JARIM (Just A Rather Intelligent Machine) is a modified RC car capable of autonomously driving inside a circuit. The car uses a mono camera to acquire images of the circuit and exploits a machine learning algorithm to perform decision making about the actions (throttle and steering) to take for driving inside the circuit. The decision making algorithm was developed by using reinforcement learning methods to train a virtual car driving in a simulated environment.
Moreover, an image segmentation algorithm was developed and trained by using a dataset of images of the circuit to learn how to label the lines delimiting it. About hardware, the actuators of the car (brushed DC motor and steering servo) were re-routed to be controlled by the on-board computer through a driver. A new electric and power system was designed and integrated to feed all components and both a wired E-stop and a wireless E-stop were implemented for safety purposes. The software framework adopted Robot Operating System for managing camera data acquisition and processing, decision making and actuators control.
The project aims to R&D algorithms based on Reinforcement Learning (RL) techniques to increase robots autonomy. Reinforcement learning differs from supervised learning in not needing labelled input/output pairs be presented. Instead the focus is on finding a balance between exploration (of uncharted territory) and exploitation (of current knowledge).

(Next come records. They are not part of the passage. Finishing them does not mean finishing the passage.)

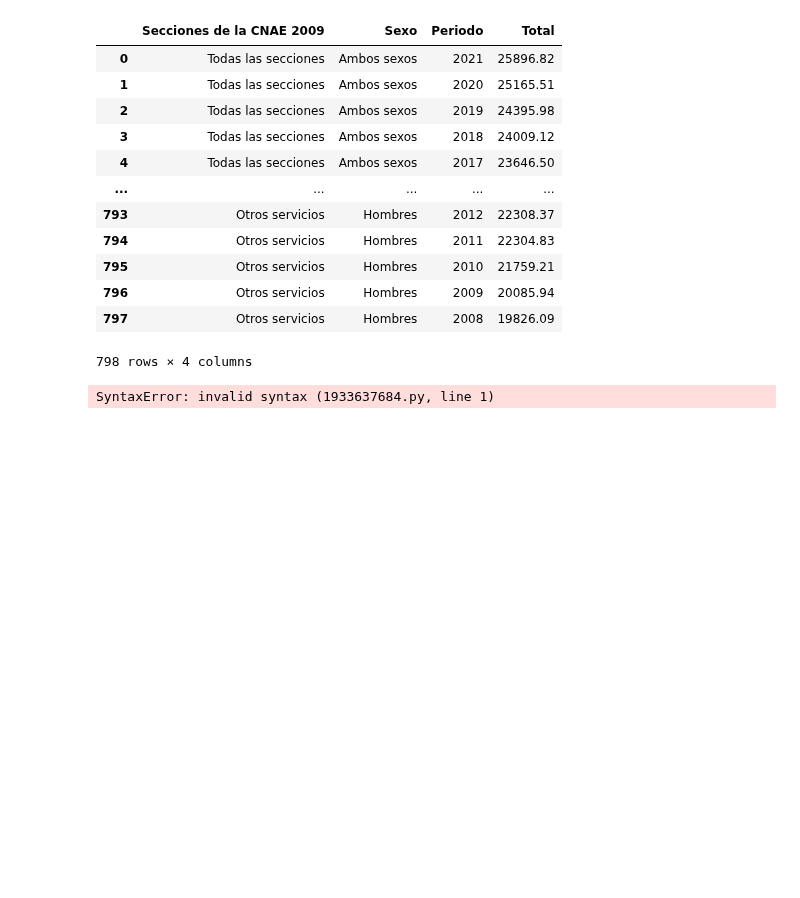
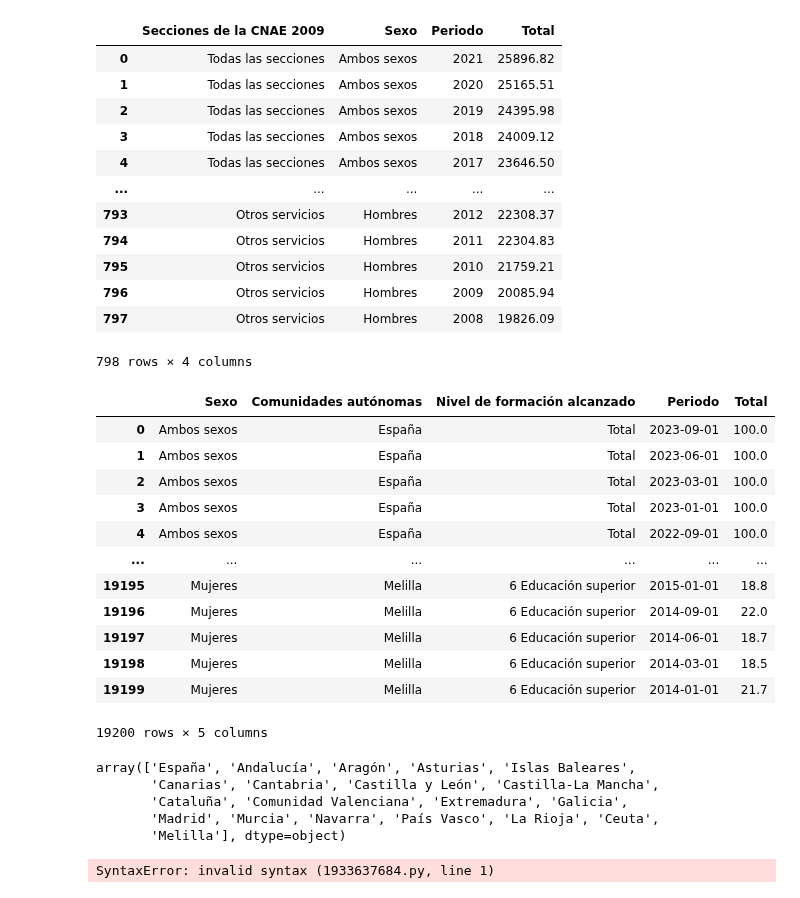
Before and after one commit to Gbau11/Empleo-Espa-a, a Jupyter notebook: code/paro_actividad.ipynb, the cells around one changed output. Drawn from its saved outputs; the diff is of its cells as text; code cells hidden in the pictures; blank space fills up the shorter version.

```diff
--- a/code/paro_actividad.ipynb
+++ b/code/paro_actividad.ipynb
@@ -340,6 +340,12 @@ array(['Total', 'Analfabetos', 'Estudios primarios incompletos',
        'Segunda etapa de educación secundaria, con orientación general',
        'Segunda etapa de educación secundaria con orientación profesional (incluye educación postsecundaria no superior)',
        'Educación superior'], dtype=object)
+# %%
+estudios['Nivel de formación alcanzado'] = estudios['Nivel de formación alcanzado'].str.replace('Primera etapa de educación secundaria y similar','Educación secundaria').str.replace('Segunda etapa de educación secundaria, con orientación general','Bachillerato').str.replace('Segunda etapa de educación secundaria con orientación profesional (incluye educación postsecundaria no superior)','Bachillerato y FP inferior a 2 años')
+# %%
+estudios['Nivel de formación alcanzado'] = estudios['Nivel de formación alcanzado'].str.replace('Analfabetos','0 Analfabetos').str.replace('Estudios primarios incompletos','1 Estudios primarios incompletos').str.replace('Educación primaria','2 Educación primaria').str.replace('Educación secundaria','3 Educación secundaria').str.replace('Bachillerato','4 Bachillerato').str.replace('Bachillerato y FP inferior a 2 años','5 Bachillerato y FP inferior a 2 años').str.replace('Educación superior','6 Educación superior')
+# %%
+estudios['Nivel de formación alcanzado'] = estudios['Nivel de formación alcanzado'].str.replace('4 5 Bachillerato y FP inferior a 2 años','5 Bachillerato y FP inferior a 2 años')
 # %%
 estu
 # %% [output]
@@ -990,6 +996,30 @@ sal_act
 | 796 | Otros servicios | Hombres | 2009 | 20085.94 |
 | 797 | Otros servicios | Hombres | 2008 | 19826.09 |
 798 rows × 4 columns
+# %%
+estudios
+# %% [output]
+|  | Sexo | Comunidades autónomas | Nivel de formación alcanzado | Periodo | Total |
+| 0 | Ambos sexos | España | Total | 2023-09-01 | 100.0 |
+| 1 | Ambos sexos | España | Total | 2023-06-01 | 100.0 |
+| 2 | Ambos sexos | España | Total | 2023-03-01 | 100.0 |
+| 3 | Ambos sexos | España | Total | 2023-01-01 | 100.0 |
+| 4 | Ambos sexos | España | Total | 2022-09-01 | 100.0 |
+| ... | ... | ... | ... | ... | ... |
+| 19195 | Mujeres | Melilla | 6 Educación superior | 2015-01-01 | 18.8 |
+| 19196 | Mujeres | Melilla | 6 Educación superior | 2014-09-01 | 22.0 |
+| 19197 | Mujeres | Melilla | 6 Educación superior | 2014-06-01 | 18.7 |
+| 19198 | Mujeres | Melilla | 6 Educación superior | 2014-03-01 | 18.5 |
+| 19199 | Mujeres | Melilla | 6 Educación superior | 2014-01-01 | 21.7 |
+19200 rows × 5 columns
+# %%
+estudios['Comunidades autónomas'].unique()
+# %% [output]
+array(['España', 'Andalucía', 'Aragón', 'Asturias', 'Islas Baleares',
+       'Canarias', 'Cantabria', 'Castilla y León', 'Castilla-La Mancha',
+       'Cataluña', 'Comunidad Valenciana', 'Extremadura', 'Galicia',
+       'Madrid', 'Murcia', 'Navarra', 'País Vasco', 'La Rioja', 'Ceuta',
+       'Melilla'], dtype=object)
 # %%
 .
 # %% [output]
```
Also changed, not shown: parts of 2 cells of this notebook, 1 other file.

Because of this different paradigm of learning, the generalization capabilities potential of these algorithms is huge. Nevertheless, the modeling of the simulation environment and the train of these algorithms is quite a challenge and an active area of research. Currently the project is focused on the development of Deep RL Agent capable of performing obstacle avoidance in hardware in an unknown environment for the end of this year. Deep Reinforcement Learning agents will be then used to control autonomous bots at different levels, from basic obstacle avoidance up to autonomous movement and planning.
Micro Aerial Vehicles (MAVs) are miniature Unmanned Aerial Vehicles (UAVs) restricted in size and mass. MAVs have great advantages over larger and heavier vehicles: easy and fast transportation and deployment in the field, high maneuverability and flexibility in accessing and navigating environments such as caves, pipelines, and buildings, easy implementation of large swarms, low-risk of serious damage to objects and people, and expendability. These features greatly take advantage of extended autonomy and flight duration. The research activity aims to develop a MAV capable of autonomously following an object tracked via deep learning algorithms.
The goal is to develop and implement full on-board autonomous control, including sensor’s data acquisition and processing, decision making and flight control. Specifically, the research activity focuses on the investigation of enabling technologies, including miniaturized high performance cameras optimized for running deep learning and computer vision algorithms, small-size, low-mass avionics, high specific power supply, telecom and actuators.
The Visual Trajectory Planning project aims to develop knowledge in the field of visual-planning. The project leverages Image Analysis with non-conventional Computer Vision Object detection and spatial recognition. The first standalone feature the squad is implementing regards the recognition of the gates and the computation of a suitable trajectory for the drone to pass through it. To do so, the task is split in two: first the identification of the gate, using a neural network specifically trained to recognize it and return the distance from this latter, and second the identification of the trajectory, using a second neural network able to return the best path to drive the drone through the gate itself. This feature is of primary importance in both internal and external scenarios and directly related to the capability of the drone to safely move in an environment. The first implementation in hardware will use a DJI Tello.
The idea of the LTS (Long Term SLAM) is to try any interesting approach that can be found or thought of in order to solve the SLAM problem, or improving an already-existing solutio. Therefore, it covers many different issues, directly or indirectly related to the SLAM problem, both in the hardware and software fields.
By studying and testing different set-ups, it is possible to try every thinkable solution, by creating inside the team a solid database of information about SLAM, that collects all the gathered experience. The aim is to obtain different strategies to perform efficient localization and mapping tasks. Therefore, the idea is to have a special focus on the sensor suite choice, sensor fusion algorithm, testing of advanced and still developing strategies, like the application of Deep Learning techniques, to enforce SLAM algorithms’ efficiency. All the solutions are finally tested and implemented in hardware to evaluate and compare results.